It is not a question of if China will begin to apply this aggressive influence to nations outside its own region but when. We may have caught a glimpse of this future most recently when Greece, the recipient of hundreds of millions of Euros of infrastructure investment from China, blocked the EU’s criticism of China’s human rights record in July.
There are worrying signs from Norway as well. The Sino-Norwegian human rights dialogue that began in 1997 stalled in 2010 following the conferring of the Nobel Peace Prize to Liu Xiaobo. While it is encouraging to see that both human rights dialogue and trade talks have resumed this year with Norwegian Prime Minister Erna Solberg visiting China, the reports in Chinese media that China-Norway relations got back on track after Norway pledged to “respect China’s sovereignty and territorial integrity,” is not encouraging for supporters of Tibet.
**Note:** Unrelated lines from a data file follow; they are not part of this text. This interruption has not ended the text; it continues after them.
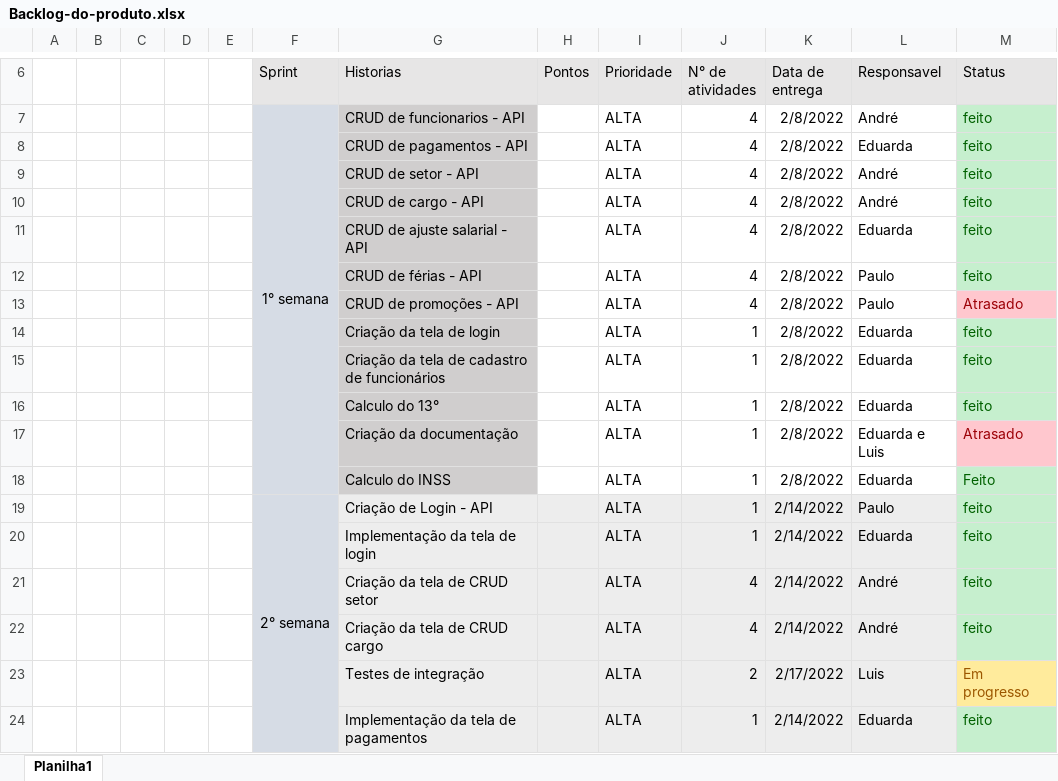
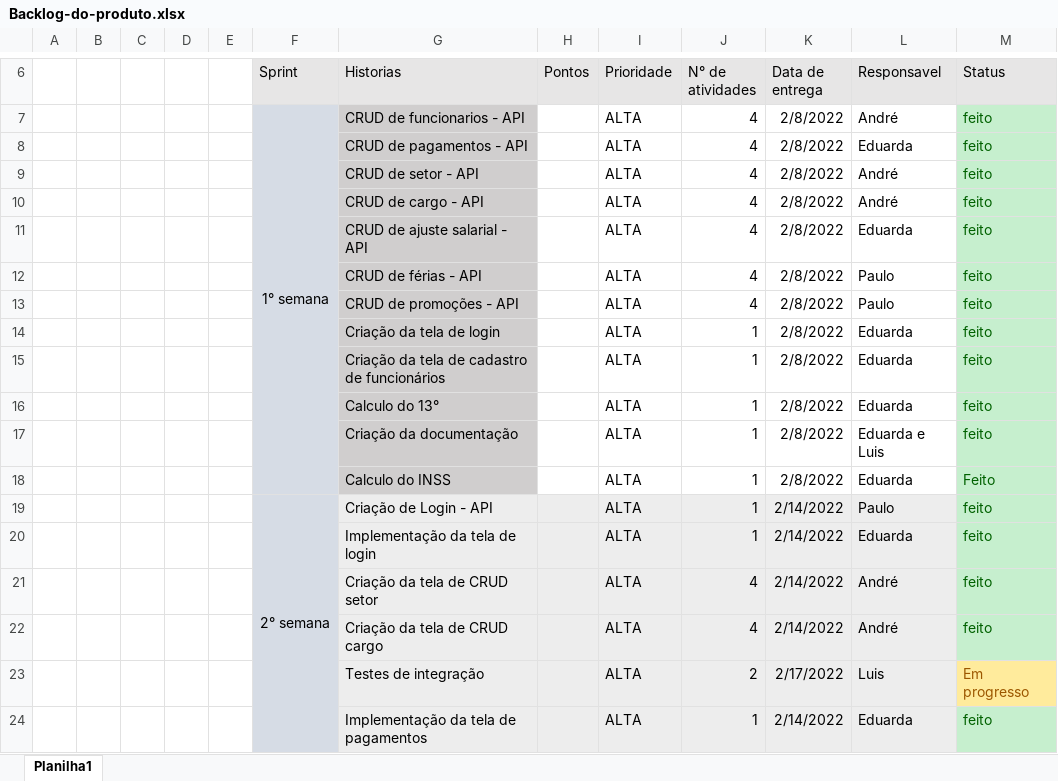
Before and after one commit to EduardaBenicio/ProjetoIntegrador, an Excel workbook: documentacao/Backlog-do-produto.xlsx, sheet Planilha1, drawn as a sheet; only a part is shown, gaps mark what is left out; values as stored, in another font and other column widths than the file's, no borders; the diff names each change by its address in the sheet, - before the commit and + after, or states it on an @@ line.

Commit message:
final sprint

```diff
--- a/documentacao/Backlog-do-produto.xlsx (sheet Planilha1)
+++ b/documentacao/Backlog-do-produto.xlsx (sheet Planilha1)
-M13 (Status): Atrasado
+M13 (Status): feito
@@ M13 fill: #FFC7CE → #C6EFCE, text colour: #9C0006 → #006100 @@
-M17 (Status): Atrasado
+M17 (Status): feito
@@ M17 fill: #FFC7CE → #C6EFCE, text colour: #9C0006 → #006100 @@
```
Also changed, not shown: 1 other file.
Even on the environmental front Tibet’s environment impinges on both regional and global security. The global efforts including that of Norway to reign in China’s policies in Tibet underpinning an oversight of the importance of Tibet’s environment and sensitivity over its fragile ecosystem, must be robust, after all in the age of climate change the future of Asia and by extension that of our planet earth hinges on the developments on Tibet, the roof of the world.
Not speaking up for Tibet may seem like a minor price for economic cooperation now, but it may be only the first of many seemingly “small” concessions China asks for. Over time, those concessions could wither Norway’s record on human rights as well as the enshrinement of democratic, anti-expansionist, and rights-based values in the international order. A country like Norway, built on a foundation of such values, cannot afford to concede any ground to China on critical human rights issues. By continually upholding its values in negotiations in China, Norway will secure its status as a global human rights leader and ultimately help improve the lives of the Tibetan people.
The former President of United States Barack Obama met with His Holiness the Dalai Lama thrice during his political tenure and at the same time maintained trade and bilateral ties with China. The U.S has supported both ‘One China Policy’ and at the same time the ‘Middle Way Policy’ of the Tibetan people and doesn’t find contradiction between the two.
Now is the time for Norway to lead by example and one of the most concrete ways to support Tibet would be by endorsing the Middle Way Approach based on the principles of non-violence, truth and reconciliation, one that seeks to engage with the PRC through dialogue and enable Tibetans to preserve their culture, language environment, identity and religion.
Norway calling on China to resume dialogue with the envoys of His Holiness the Dalai Lama will be both be laudable and befitting of values this great country continue to cherish and advocate.
Dr Lobsang Sangay is the democratically elected President (Sikyong) of the Central Tibetan Administration.